Record Type: Journal
Publication Date: 2010-Apr
Pages: 5
Abstractor: ERIC
ISSN: ISSN-0036-6439
The Bottom Line: Funding Online Courses
Darrow, Rob
School Administrator, v67 n4 p26-30 Apr 2010
A few school administrators in Clovis, California, began a quest to introduce online high school courses in their school district, believing it might cost less to teach classes online than it would to teach students face to face in a classroom. They figured instead of having one teacher fielding a load of 150 students per course, an online course could be bumped up to 200 students per teacher. In operating on that belief about comparative cost advantages, the administrators were holding to one of the biggest myths about online, or virtual, school programs. What they overlooked is this: Various costs must be factored into the development, implementation and maintenance of a strategically planned online school or virtual program for it to become financially sustainable. After attending the first virtual high school symposium in Louisville, Kentucky, in fall 2000, the administrators learned that developing a financially sustainable online program takes many years. As a result, they opted to initiate a part-time online program in their school district.
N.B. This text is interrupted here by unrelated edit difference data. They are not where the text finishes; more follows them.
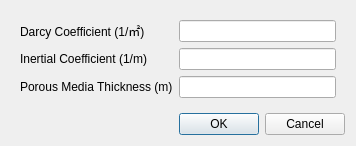
Qt form view/setup/boundary_conditions/porous_jump_dialog.ui (nextfoam/baram) before a commit.
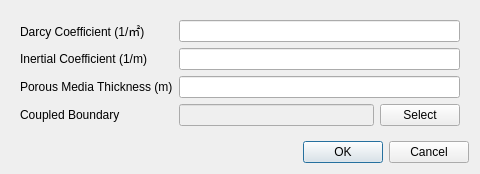
The same form after that commit.

Commit message: #20, #36 Boundary Conditions 페이지 UI 변경 #22 coupled boundary를 가지는 boundary conditions 설정 polyMesh/boundary 파일에 작성 신규 프로젝트에 Case wizard 설정 정보가 적용되지 않는 버그 수정

Diff of the .ui file:
```diff
--- a/view/setup/boundary_conditions/porous_jump_dialog.ui
+++ b/view/setup/boundary_conditions/porous_jump_dialog.ui
@@ -6,10 +6,16 @@
    <rect>
     <x>0</x>
     <y>0</y>
-    <width>356</width>
-    <height>144</height>
+    <width>480</width>
+    <height>174</height>
    </rect>
   </property>
+  <property name="minimumSize">
+   <size>
+    <width>480</width>
+    <height>0</height>
+   </size>
+  </property>
   <property name="windowTitle">
    <string>Porous Jump Boundary Condition</string>
   </property>
@@ -47,6 +53,45 @@
       <item row="2" column="1">
        <widget class="QLineEdit" name="porousMedieThickness"/>
       </item>
+      <item row="3" column="0">
+       <widget class="QLabel" name="label_4">
+        <property name="text">
+         <string>Coupled Boundary</string>
+        </property>
+       </widget>
+      </item>
+      <item row="3" column="1">
+       <widget class="QWidget" name="widget" native="true">
+        <layout class="QHBoxLayout" name="horizontalLayout">
+         <property name="leftMargin">
+          <number>0</number>
+         </property>
+         <property name="topMargin">
+          <number>0</number>
+         </property>
+         <property name="rightMargin">
+          <number>0</number>
+         </property>
+         <property name="bottomMargin">
+          <number>0</number>
+         </property>
+         <item>
+          <widget class="QLineEdit" name="coupledBoundary">
+           <property name="enabled">
+            <bool>false</bool>
+           </property>
+          </widget>
+         </item>
+         <item>
+          <widget class="QPushButton" name="select">
+           <property name="text">
+            <string>Select</string>
+           </property>
+          </widget>
+         </item>
+        </layout>
+       </widget>
+      </item>
      </layout>
     </widget>
    </item>
```
The commit also changes 37 other files.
In this article, the author details the fiscal realities of starting and sustaining virtual education programs.
American Association of School Administrators. 801 North Quincy Street Suite 700, Arlington, VA 22203-1730. Tel: 703-528-0700; Fax: 703-841-1543; e-mail:; Web site:
Publication Type: Journal Articles; Reports - Descriptive
Education Level: Elementary Secondary Education; High Schools; Secondary Education
Audience: N/A
Language: English
Sponsor: N/A
Authoring Institution: N/A
Identifiers - Location: California; Florida